I have been enjoying Tim Harford's 'Adapt (Why Success Always Starts with Failure)'. Some interesting lessons here in terms of the decentralisation debate.
Harford argues that trail and error is an effective tool for solving problems. As the world gets more complicated, it appears that a bottom-up trial and error approach may work better than the old top-down hierarchies. For those interested in pushing decentralisation in government, this will sound familiar. Indeed, the fact that decentralisation allows for experimentation is one of the big pluses highlighted by advocates of moving power away from Whitehall. Those converted to this argument will enjoy the examples, from the military and the private sector, that Harford uses in his book.

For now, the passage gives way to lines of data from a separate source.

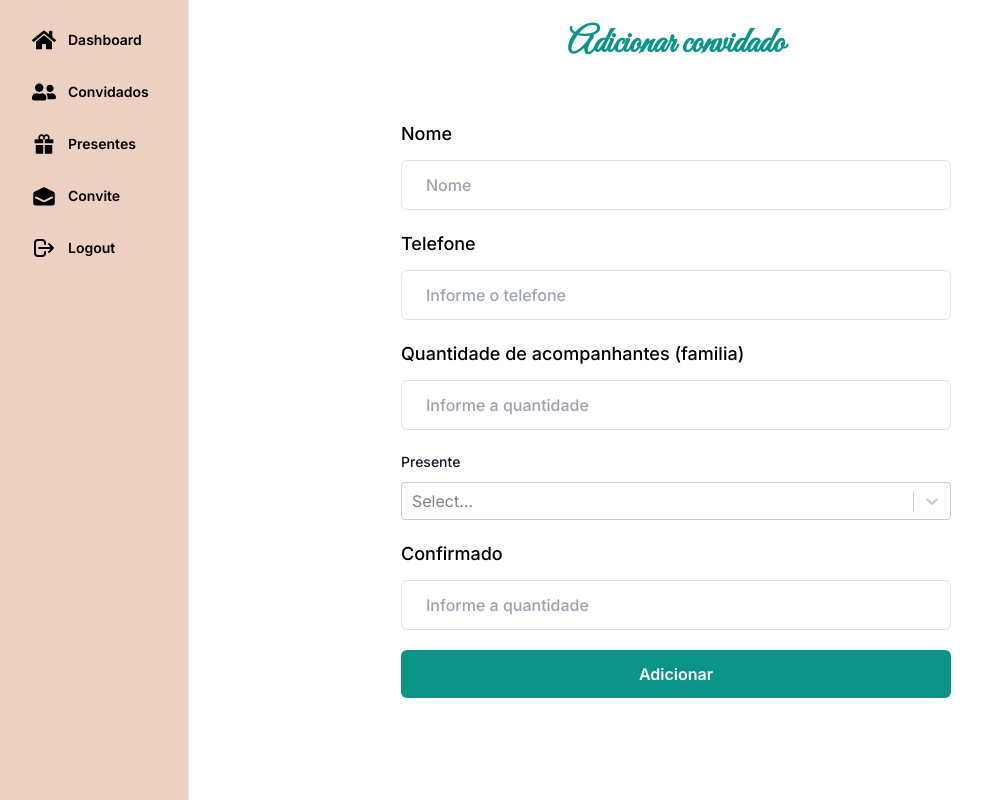
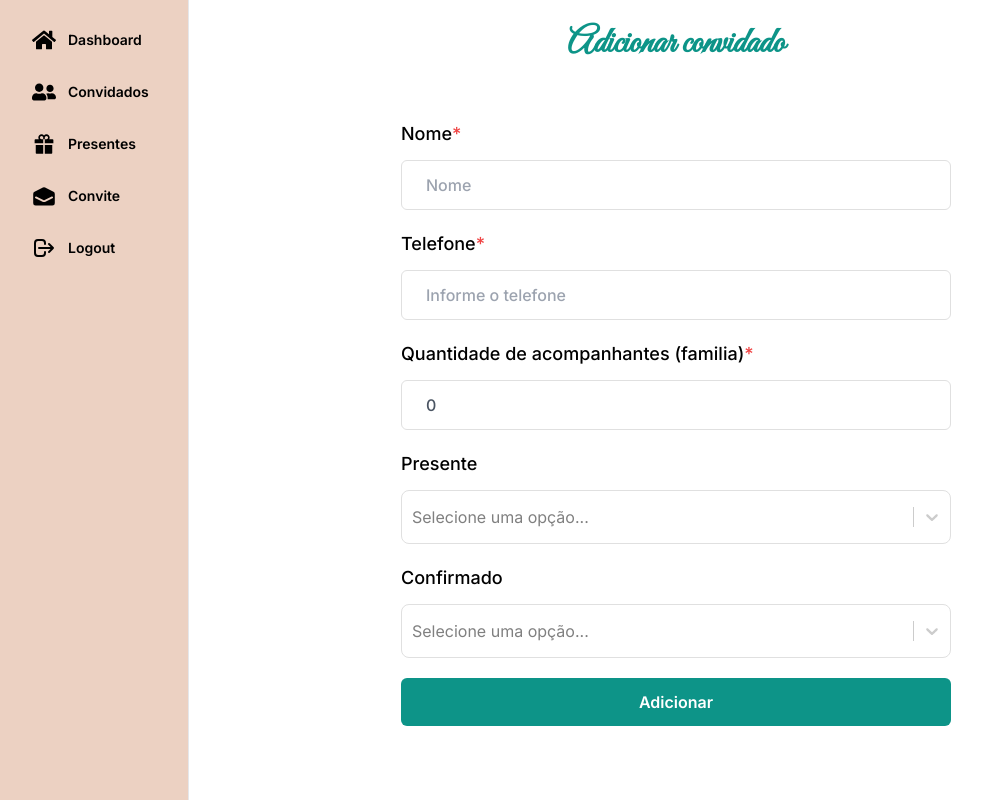
Before and after one commit to anthonyigor/casei, a Next.js app in the folder frontend/: page /convidados/adicionar in a window 1280 px wide. Shown: the whole page, without its empty margins (4-986 px from the left). Built offline with nearby package versions, Linux system fonts and the light colour scheme; no server answers.

Commit message:
add: estilizando form de convidado

```diff
--- a/frontend/src/app/components/Select.tsx
+++ b/frontend/src/app/components/Select.tsx
@@ -1,5 +1,6 @@
 'use client'
 
+import { useEffect, useState } from 'react';
 import ReactSelect from 'react-select';
 
 interface SelectProps {
@@ -21,18 +22,21 @@ const Select: React.FC<SelectProps> = ({
     multi,
     required
 }) => {
+    const [isClient, setIsClient] = useState(false);
+
+    useEffect(() => {
+        setIsClient(true);
+    }, []);
+
     return (
         <div className="z-50">
             <label className="
-                block
-                text-sm
-                font-medium
-                leading-6
-                text-gray-900
+                mb-3 block text-lg font-medium text-black
             ">
                 {label}
             </label>
             <div className="mt-2">
+                {isClient && (
                     <ReactSelect
                         isDisabled={disabled}
                         value={value}
@@ -48,6 +52,13 @@ const Select: React.FC<SelectProps> = ({
                             menu: (provided) => ({
                                 ...provided,
                                 zIndex: 9999
+                            }),
+                            control: (provided) => ({
+                                ...provided,
+                                borderRadius: '0.5rem',
+                                borderColor: '#e0e0e0',
+                                paddingTop: "0.5rem",
+                                paddingBottom: "0.5rem"
                             })
                         }}
                         classNames={{
@@ -55,7 +66,9 @@ const Select: React.FC<SelectProps> = ({
                         }}
                         required={required}
                         menuPlacement="auto"
+                        placeholder="Selecione uma opção..."
                     />
+                )}
             </div>
         </div>
     )
--- a/frontend/src/app/components/forms/ConvidadoForm.tsx
+++ b/frontend/src/app/components/forms/ConvidadoForm.tsx
@@ -3,8 +3,9 @@
 import axios from "axios";
 import { useSession } from "next-auth/react";
 import { useEffect, useState } from "react";
-import { FieldValues, useForm } from "react-hook-form";
+import { FieldValues, SubmitHandler, useForm } from "react-hook-form";
 import Select from "../Select";
+import toast from "react-hot-toast";
 
 type CustomUser = {
     name?: string | null;
@@ -13,9 +14,20 @@ type CustomUser = {
     id?: string;
 };
 
+const formatPhoneNumber = (value: string) => {
+    const cleanValue = value.replace(/\D/g, '');
+
+    // Formata o número de telefone
+    if (cleanValue.length <= 10) {
+      return cleanValue.replace(/(\d{2})(\d{4})(\d{0,4})/, '($1) $2-$3');
+    } else {
+      return cleanValue.replace(/(\d{2})(\d{5})(\d{0,4})/, '($1) $2-$3');
+    }
+  };
 
 const ConvidadoForm = () => {
     const [presentes, setPresentes] = useState<any[]>([])
+    const [phone, setPhone] = useState('');
     const session = useSession()
 
     useEffect(() => {
@@ -26,6 +38,7 @@ const ConvidadoForm = () => {
             .then((response) => {
                 setPresentes(response.data)
             })
+            .catch((error) => toast.error(error))
         }
     }, [session.data?.user])
 
@@ -36,44 +49,55 @@ const ConvidadoForm = () => {
         watch
     } = useForm<FieldValues>({
         defaultValues: {
-            presente: ''
+            nome: "",
+            quant_familia: 0,
+            telefone: '',
+            presente: '',
+            confirmado: false
         }
     })
 
     const presente = watch('presente')
+    const confirmado = watch('confirmado')
 
-    console.log(presentes)
+    const handleChange = (event: React.ChangeEvent<HTMLInputElement>) => {
+        const formattedPhone = formatPhoneNumber(event.target.value);
+        setPhone(formattedPhone);
+      };
+
+    const onSubmit: SubmitHandler<FieldValues> = (data) => {
+        console.log(data)
+    }
+
     return (
         <div className="flex items-center justify-center p-12">
             <div className="mx-auto w-full max-w-[550px] bg-white">
-                <form>
+                <form onSubmit={handleSubmit(onSubmit)}>
                     <div className="mb-5">
                         <label htmlFor="name" className="mb-3 block text-lg font-medium text-black">
                             Nome
+                            <span className="text-red-500">*</span>
                         </label>
-                        <input type="text" name="name" id="name" placeholder="Nome"
-                            className="w-full rounded-md border border-[#e0e0e0] bg-white py-3 px-6 text-base font-medium text-gray-600 outline-none focus:border-teal-600 focus:shadow-md" />
+                        <input type="text" id="name" placeholder="Nome"
+                            className="w-full rounded-md border border-[#e0e0e0] bg-white py-3 px-6 text-base font-medium text-gray-600 outline-none focus:border-teal-600 focus:shadow-md" {...register('nome', { required: true })}/>
                     </div>
                     <div className="mb-5">
                         <label htmlFor="phone" className="mb-3 block text-lg font-medium text-black">
                             Telefone
+                            <span className="text-red-500">*</span>
                         </label>
-                        <input type="text" name="phone" id="phone" placeholder="Informe o telefone"
-                            className="w-full rounded-md border border-[#e0e0e0] bg-white py-3 px-6 text-base font-medium text-gray-600 outline-none focus:border-teal-600 focus:shadow-md" />
+                        <input type="text" id="phone" placeholder="Informe o telefone" value={phone} maxLength={15}
+                            className="w-full rounded-md border border-[#e0e0e0] bg-white py-3 px-6 text-base font-medium text-gray-600 outline-none focus:border-teal-600 focus:shadow-md" {...register('telefone', {required: true})} onChange={handleChange}/>
                     </div>
                     <div className="mb-5">
                         <label htmlFor="email" className="mb-3 block text-lg font-medium text-black">
                             Quantidade de acompanhantes (familia)
+                            <span className="text-red-500">*</span>
                         </label>
-                        <input type="number" name="quant_familia" id="quant_familia" placeholder="Informe a quantidade"
-                            className="w-full rounded-md border border-[#e0e0e0] bg-white py-3 px-6 text-base font-medium text-gray-600 outline-none focus:border-teal-600 focus:shadow-md" />
+                        <input type="number" id="quant_familia" placeholder="Informe a quantidade"
+                            className="w-full rounded-md border border-[#e0e0e0] bg-white py-3 px-6 text-base font-medium text-gray-600 outline-none focus:border-teal-600 focus:shadow-md" {...register('quant_familia', { required: true })}/>
                     </div>
                     <div className="mb-5">
-                        {/* <label htmlFor="email" className="mb-3 block text-lg font-medium text-blakck">
-                            Presente
-                        </label>
-                        <input type="number" name="quant_familia" id="quant_familia" placeholder="Informe a quantidade"
-                            className="w-full rounded-md border border-[#e0e0e0] bg-white py-3 px-6 text-base font-medium text-gray-600 outline-none focus:border-teal-600 focus:shadow-md" /> */}
                         {presentes && (
                             <Select
                                 disabled={false}
@@ -91,11 +115,25 @@ const ConvidadoForm = () => {
                         )}
                     </div>
                     <div className="mb-5">
-                        <label htmlFor="email" className="mb-3 block text-lg font-medium text-blakck">
-                            Confirmado
-                        </label>
-                        <input type="number" name="quant_familia" id="quant_familia" placeholder="Informe a quantidade"
-                            className="w-full rounded-md border border-[#e0e0e0] bg-white py-3 px-6 text-base font-medium text-gray-600 outline-none focus:border-teal-600 focus:shadow-md" />
+                        <Select
+                                disabled={false}
+                                label="Confirmado"
+                                options={[
+                                    {
+                                        value: true,
+                                        label: "Sim"
+                                    },
+                                    {
+                                        value: false,
+                                        label: "Não"
+                                    }
+                                ]}
+                                onChange={(value) => setValue('confirmado', value, {
+                                    shouldValidate: true
+                                })}
+                                value={confirmado}
+                                multi={false}
+                            />
                     </div>
 
                     <div>
```
Also changed, not shown: 2 other files (tests, documents, lock files or other folders). Lines whose indentation alone changed are shown as unchanged.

A note of caution, however. Harford argues that experimentation is only part of the solution. Organisations need to be prepared to fail, to identify failure and to respond to such failure by changing course. These are things that do not come easily to government (of course, they don't come easily to business either). In some quarters David Cameron's willingness to change his mind is already opening him to criticism (and even ridicule). Personal experience suggests that both politicians and policy makers tend to start with the working assumption that their policies are working. Contrasts the randomistas that Harford describes conducting socio-economic experiments in developing countries who justify random assignment by assuming that their intervention will have no effect. These different outlooks often make policy makers averse to proper open evaluation of their policies. Harford explains this aversion by appealing to several 'nudge type' explanations of why we struggle to learn from mistakes. Policy evaluation might not matter so much if there were other effective feedback loops in place. But the type of group incentive mechanisms that Harford describes in his book may be difficult to implement in the public sector (where outcomes may be harder to evaluate and assign to specific groups) than in the private sector. Local democracy may, unfortunately, prove a rather weak feedback mechanism (especially when strong vested interests are involved). All this suggests that the coalition government needs to give as much thought to the problem of the feedback on, and adaption to, failure as it is currently giving to the promotion of experimentation.
A few further thoughts.
For those of us that struggle with many aspects of the planning system the book highlights the key problems for those who create visionary top-down plans (rather than the kind that adapt e.g., to market signals). It also provides a great example, the 'Merton rule', which explains why some of us worry about the unintended consequences of the government's decision to go for Zero-Carbon homes (you'll have to read the book).
In the chapter on development, Harford considers the problems that occur when trail and error isn't enough. What if we need some kind of big push coordinating lots of changes at once? The problem is well recognised in the development literature and Harford goes for experimenting with Paul Romer's solution - 'charter cities'. I am a lot more wary - and would draw the parallel with Enterprise Zones. In short, you need to worry a lot about displacement (in the short to medium run) and whether any changes then spill over to changes elsewhere in the longer run. In the spirit of Harford's book - this is an experiment that may be worth trying - but surely on a small scale first.
There are some other specific issues on which I am not so convinced, but let me finish with a more general one. Specifically, I struggle with the leap from 'trial and error is important' to the conclusion that 'we should use evolutionary approaches to model economies'. Harford explains that evolutionary modelling is better at describing certain aspects of firm behaviour (e.g. the life cycle of firms). That may be true, but that doesn't necessarily advocate shifting whole-scale to evolutionary type modelling because these models often can not replicate aspects of firm behaviour that may be equally, or more important, for our understanding. (To be fair, I am not sure whether Harford is advocating this - but at a couple of points he certainly appears to come close to it). I am reminded of the debate in urban economics about zipfs law. This is the idea that the second largest city is often half the size of the largest, the third largest city a third the size of the largest etc. For a while, it was fashionable in economics to try to build models of city systems that replicated this particular pattern. But, as pointed out by Gilles Duranton in a paper in the American Economic Review, these models failed to replicate other aspects of the behaviour of cities (for example the tendency of some cities to specialise) that had far stronger empirical support. Duranton argues, and I agree, that is far better to have models that match these facts and only approximate zipfs law. I think the same critique could be applied of the evolutionary approach to clusters, which is popular right now with some economic geographers. These evolutionary models can replicate some of the complex network of interactions between firms that we might see in real life, but at a cost that they lose focus on basic insights about the costs and benefits of clusters. Again, in keeping with the spirit of Harford's book, I am happy to let a thousand flowers bloom - but I still think that many of those flowers need to be of the non-evolutionary type.
Regardless, much food for thought (and perhaps a useful addition to Ed Milliband's summer reading).